The Philosophical Narrative as a Semiotic Laboratory of Theatrical Language: The Case of Jean Paul in the Context of the Russian Reception
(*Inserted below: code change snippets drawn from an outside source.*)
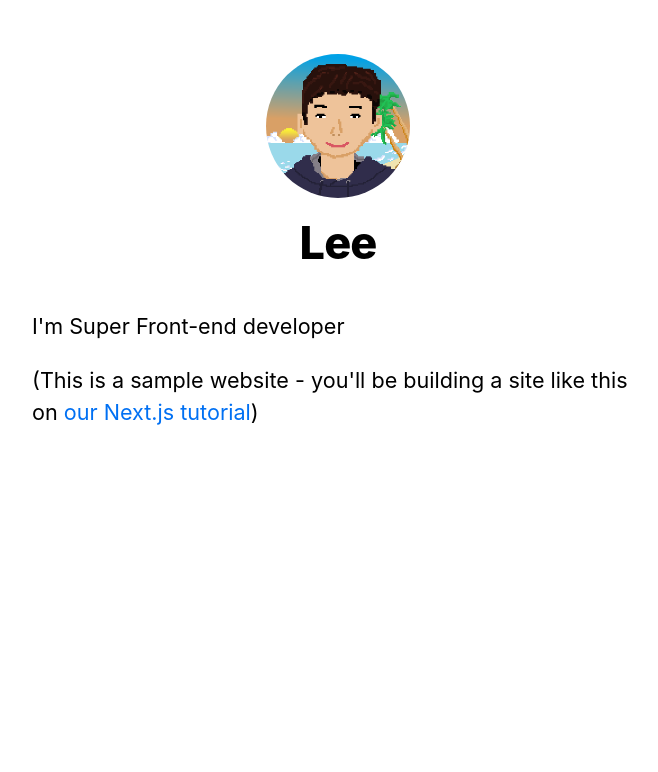
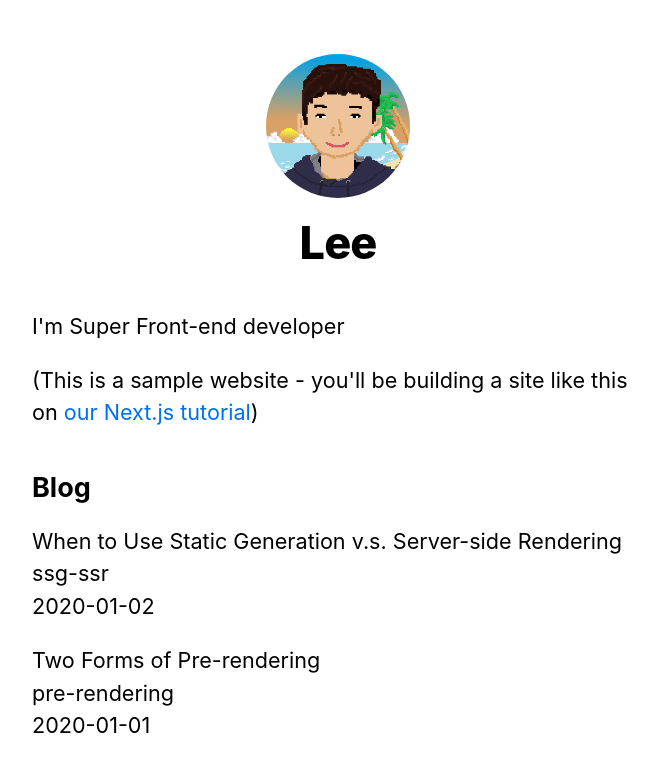
Before and after one commit to twozeronine/nextjs-blog, a Next.js app: page / in a window 1280 px wide. Shown: the top 772 px of the page, without its empty margins (302-960 px from the left). Built offline with nearby package versions, Linux system fonts and the light colour scheme.

Commit message:
next.js 에서 제공하는 getstaticProps를 사용

```diff
--- /dev/null
+++ b/lib/posts.js
@@ -0,0 +1,57 @@
+import fs from "fs";
+import path from "path";
+import matter from "gray-matter";
+
+const postsDirectory = path.join(process.cwd(), "posts");
+
+export function getSortedPostsData() {
+  // Get file names under /posts
+  const fileNames = fs.readdirSync(postsDirectory);
+  const allPostsData = fileNames.map((fileName) => {
+    // Remove ".md" from file name to get id
+    const id = fileName.replace(/\.md$/, "");
+
+    // Read markdown file as string
+    const fullPath = path.join(postsDirectory, fileName);
+    const fileContents = fs.readFileSync(fullPath, "utf8");
+
+    // Use gray-matter to parse the post metadata section
+    const matterResult = matter(fileContents);
+
+    // Combine the data with the id
+    return {
+      id,
+      ...matterResult.data,
+    };
+  });
+  // Sort posts by date
+
+  return allPostsData.sort((a, b) => {
+    if (a.date < b.data) {
+      return 1;
+    } else {
+      return -1;
+    }
+  });
+}
+
+// Fetch External API or Query Database
+
+// Fetch External API
+// export async function getSortedPostsData() {
+//   // Instead of the file system,
+//   // fetch post data from an external API endpoint
+//   const res = await fetch('..')
+//   return res.json()
+// }
+
+/// Query Database
+// import someDatabaseSDK from 'someDatabaseSDK'
+
+// const databaseClient = someDatabaseSDK.createClient(...)
+
+// export async function getSortedPostsData() {
+//   // Instead of the file system,
+//   // fetch post data from a database
+//   return databaseClient.query('SELECT posts...')
+// }
--- a/package.json
+++ b/package.json
@@ -8,6 +8,7 @@
     "start": "next start"
   },
   "dependencies": {
+    "gray-matter": "^4.0.2",
     "next": "^10.0.0",
     "react": "17.0.1",
     "react-dom": "17.0.1"
--- a/pages/index.js
+++ b/pages/index.js
@@ -1,8 +1,18 @@
 import Head from "next/head";
 import Layout, { siteTitle } from "../components/layout";
 import utilStyles from "../styles/utils.module.css";
+import { getSortedPostsData } from "../lib/posts";
 
-export default function Home() {
+export async function getStaticProps() {
+  const allPostsData = getSortedPostsData();
+  return {
+    props: {
+      allPostsData,
+    },
+  };
+}
+
+export default function Home({ allPostsData }) {
   return (
     <Layout home>
       <Head>
@@ -15,6 +25,20 @@
           <a href="https://nextjs.org/learn">our Next.js tutorial</a>)
         </p>
       </section>
+      <section className={`${utilStyles.headingMd} ${utilStyles.padding1px}`}>
+        <h2 className={utilStyles.headingLg}>Blog</h2>
+        <ul className={utilStyles.list}>
+          {allPostsData.map(({ id, date, title }) => (
+            <li className={utilStyles.listItem} key={id}>
+              {title}
+              <br />
+              {id}
+              <br />
+              {date}
+            </li>
+          ))}
+        </ul>
+      </section>
     </Layout>
   );
 }
--- /dev/null
+++ b/posts/pre-rendering.md
@@ -0,0 +1,11 @@
+---
+title: "Two Forms of Pre-rendering"
+date: "2020-01-01"
+---
+
+Next.js has two forms of pre-rendering: **Static Generation** and **Server-side Rendering**. The difference is in **when** it generates the HTML for a page.
+
+- **Static Generation** is the pre-rendering method that generates the HTML at **build time**. The pre-rendered HTML is then _reused_ on each request.
+- **Server-side Rendering** is the pre-rendering method that generates the HTML on **each request**.
+
+Importantly, Next.js lets you **choose** which pre-rendering form to use for each page. You can create a "hybrid" Next.js app by using Static Generation for most pages and using Server-side Rendering for others.
--- /dev/null
+++ b/posts/ssg-ssr.md
@@ -0,0 +1,19 @@
+---
+title: "When to Use Static Generation v.s. Server-side Rendering"
+date: "2020-01-02"
+---
+
+We recommend using **Static Generation** (with and without data) whenever possible because your page can be built once and served by CDN, which makes it much faster than having a server render the page on every request.
+
+You can use Static Generation for many types of pages, including:
+
+- Marketing pages
+- Blog posts
+- E-commerce product listings
+- Help and documentation
+
+You should ask yourself: "Can I pre-render this page **ahead** of a user's request?" If the answer is yes, then you should choose Static Generation.
+
+On the other hand, Static Generation is **not** a good idea if you cannot pre-render a page ahead of a user's request. Maybe your page shows frequently updated data, and the page content changes on every request.
+
+In that case, you can use **Server-Side Rendering**. It will be slower, but the pre-rendered page will always be up-to-date. Or you can skip pre-rendering and use client-side JavaScript to populate data.
```
Also changed, not shown: 1 other file (tests, documents, lock files or other folders).
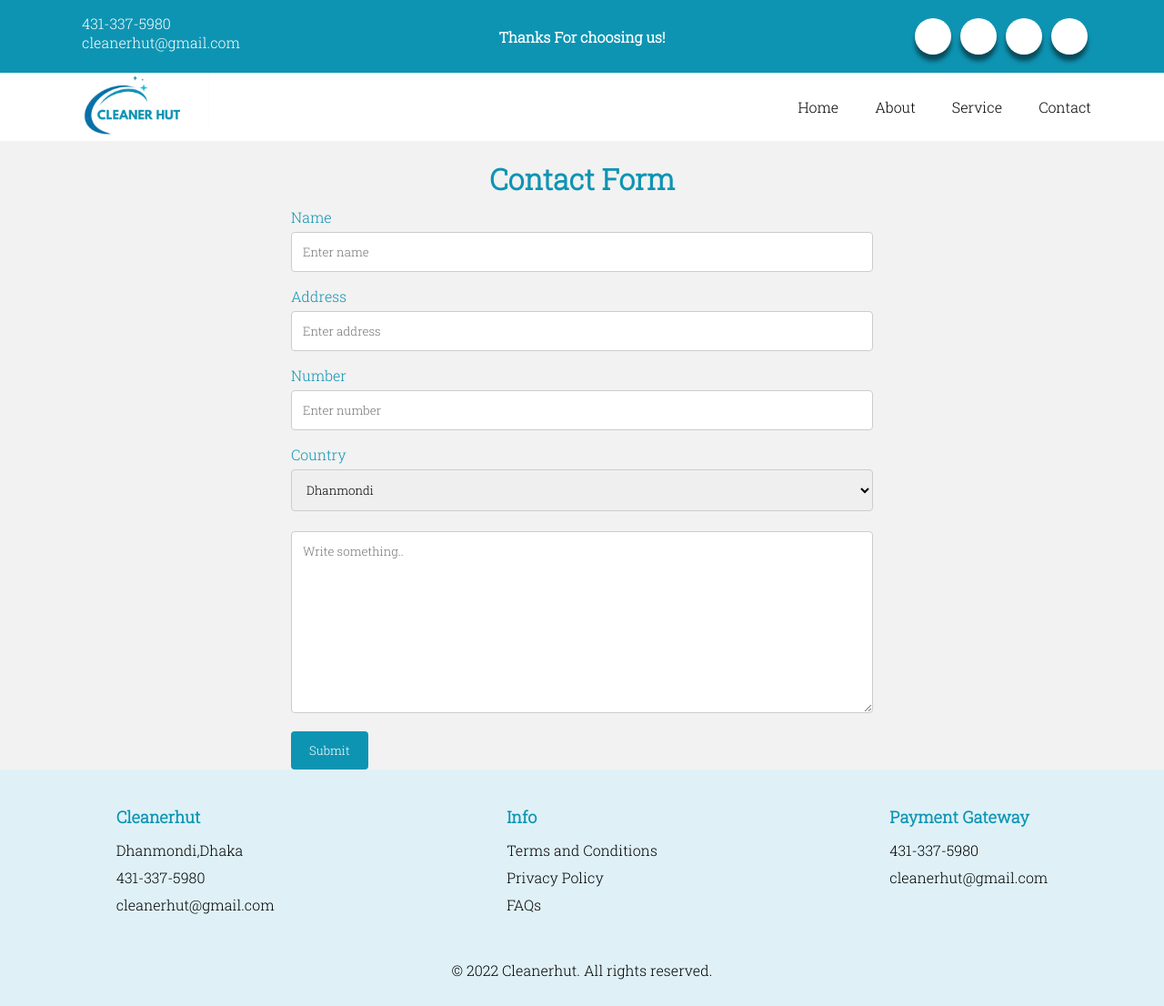
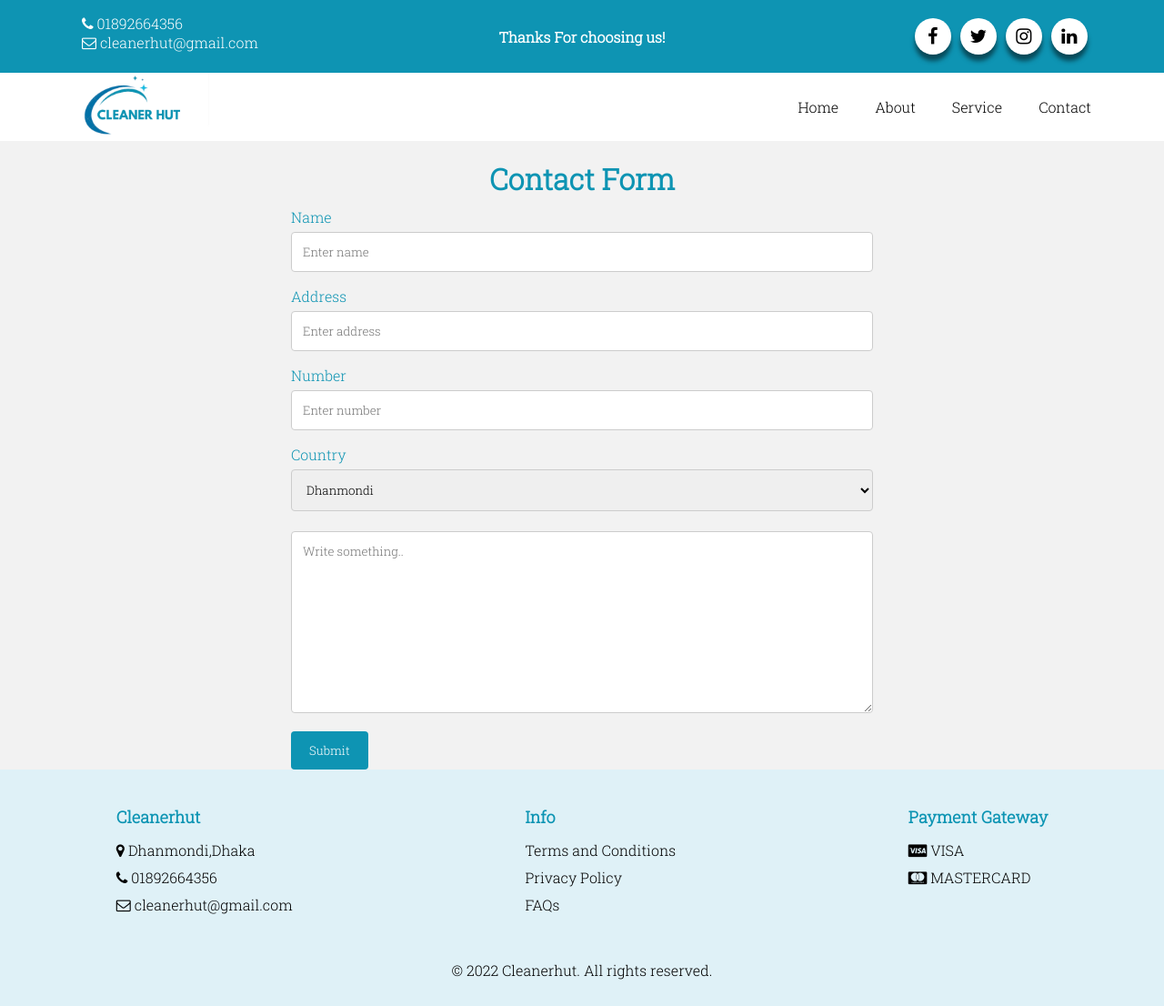
Before and after one commit to mahjabin-rashmi/Cleanerhut, a plain HTML site: page contact.html in a window 1280 px wide. Shown: the whole page at 91% size. Drawn offline with Linux system fonts and the light colour scheme.

Commit message:
update contact page

```diff
--- a/contact.html
+++ b/contact.html
@@ -5,6 +5,13 @@
 <meta name="viewport" content="width=device-width, initial-scale=1.0">
 <title>Contact Us</title>
 <link rel="stylesheet" href="contact.css">
+<link rel="stylesheet" href="https://cdnjs.cloudflare.com/ajax/libs/font-awesome/4.7.0/css/font-awesome.css">
+<link rel="preconnect" href="https://fonts.googleapis.com">
+<link rel="preconnect" href="https://fonts.gstatic.com" crossorigin>
+<link rel="preconnect" href="https://fonts.googleapis.com">
+<link rel="preconnect" href="https://fonts.gstatic.com" crossorigin>
+<link rel="preconnect" href="https://fonts.googleapis.com">
+<link rel="preconnect" href="https://fonts.gstatic.com" crossorigin>
 <link href="https://fonts.googleapis.com/css2?family=Roboto+Slab:wght@100;200;300&display=swap" rel="stylesheet">
 </head>
 
@@ -14,7 +21,7 @@
             <ul>
                 <li>
                     <span><i class="fa fa-phone" aria-hidden="true"></i></span>
-                    <span>431-337-5980</span>
+                    <span>01892664356</span>
                 </li>
                 <li>
                     <span><i class="fa fa-envelope-o" aria-hidden="true"></i></span>
@@ -88,7 +95,7 @@
                 </li>
                 <li>
                     <span><i class="fa fa-phone" aria-hidden="true"></i></span>
-                    <span>431-337-5980</span>
+                    <span>01892664356</span>
                 </li>
                 <li>
                     <span><i class="fa fa-envelope-o" aria-hidden="true"></i></span>
@@ -109,11 +116,11 @@
             <ul>
                 <li>
                     <span><i class="fa fa-cc-visa" aria-hidden="true"></i></span>
-                    <span>431-337-5980</span>
+                    <span>VISA</span>
                 </li>
                 <li>
                     <span><i class="fa fa-cc-mastercard" aria-hidden="true"></i></span>
-                    <span>cleanerhut@gmail.com</span>
+                    <span>MASTERCARD</span>
                 </li>
             </ul>
         </div>
```
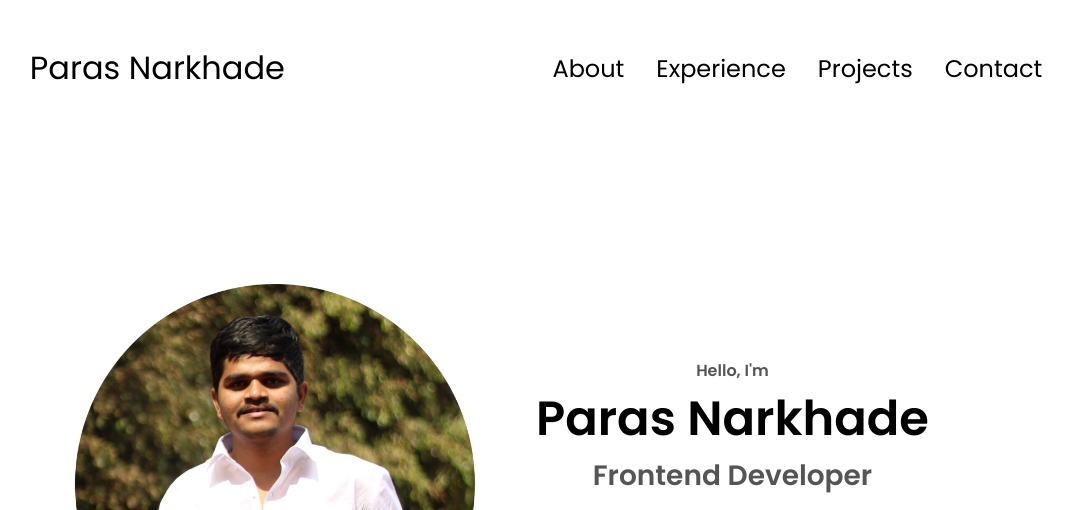
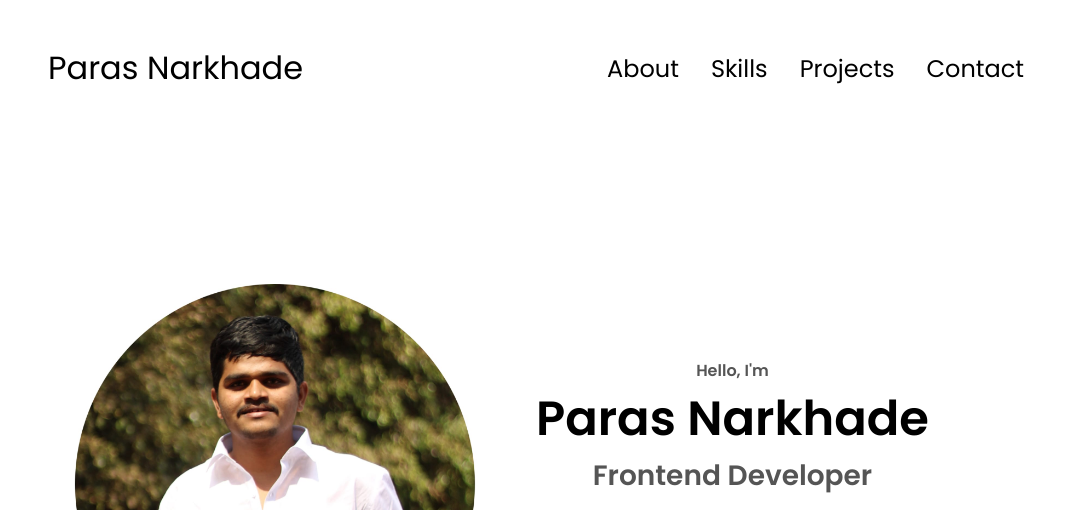
Before and after one commit to Paras-4561/Personal-Portfolio., a website: page index.html in a window 1280 px wide. Shown: the top 510 px of the page, without its empty margins (104-1177 px from the left). Drawn offline with Linux system fonts and the light colour scheme.

Commit message:
Update index.html

```diff
--- a/index.html
+++ b/index.html
@@ -16,7 +16,7 @@
     <div>
       <ul class="nav-links">
         <li><a href="#about">About</a></li>
-        <li><a href="#experience">Experience</a></li>
+        <li><a href="#experience">Skills</a></li>
         <li><a href="#projects">Projects</a></li>
         <li><a href="#contact">Contact</a></li>
       </ul>
@@ -95,7 +95,7 @@
   </section>
   <section id="experience">
     <p class="section__text__p1">Explore My</p>
-    <h1 class="title">Experience</h1>
+    <h1 class="title">Skills</h1>
     <div class="experience-details-container">
       <div class="about-containers">
         <div class="details-container">
@@ -266,7 +266,7 @@
       <div class="nav-links-container">
         <ul class="nav-links">
           <li><a href="#about">About</a></li>
-          <li><a href="#experience">Experience</a></li>
+          <li><a href="#experience">Skills</a></li>
           <li><a href="#projects">Projects</a></li>
           <li><a href="#contact">Contact</a></li>
         </ul>
```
Jean Paul (Johann Paul Friedrich Richter, 1763–1825), one of the most unorthodox German writers, eludes classification under the titles of Romanticism, classicism, neo-baroque, or sentimentalism, his oeuvre embodying the cultural project of the transitional period of the turn of the nineteenth century. His texts, dubbed a “dreadful monster” by Thomas Carlyle and considered “unbelievably mature” by Goethe, seem to comprise multiple incongruous layers, aesthetic techniques, literary styles, cultures and identities, drawing the reader into a phantasmagoric space, astoundingly ordinary and yet surreal at the same time. This study seeks to demonstrate this creative (contrapuntal and ironical) multilayeredness and identify Jean Paul’s mechanisms of creating literary works and essays in philosophical aesthetics, which, on the one hand, fit into the cultural context of the “end of the age of rhetoric”, and on the other, anticipate the challenges of the upcoming age of modernist art. A large-scale symposium held several years ago in Moscow discussed the comparative issues associated with the reception of Jean Paul’s works in various national contexts where his ideas, images, techniques, and strategies have been employed for local cultural and literary needs.The reception of Jean Paul in Russian literature has been intense, with the 2010s seeing another climax in interpretation of his oeuvre.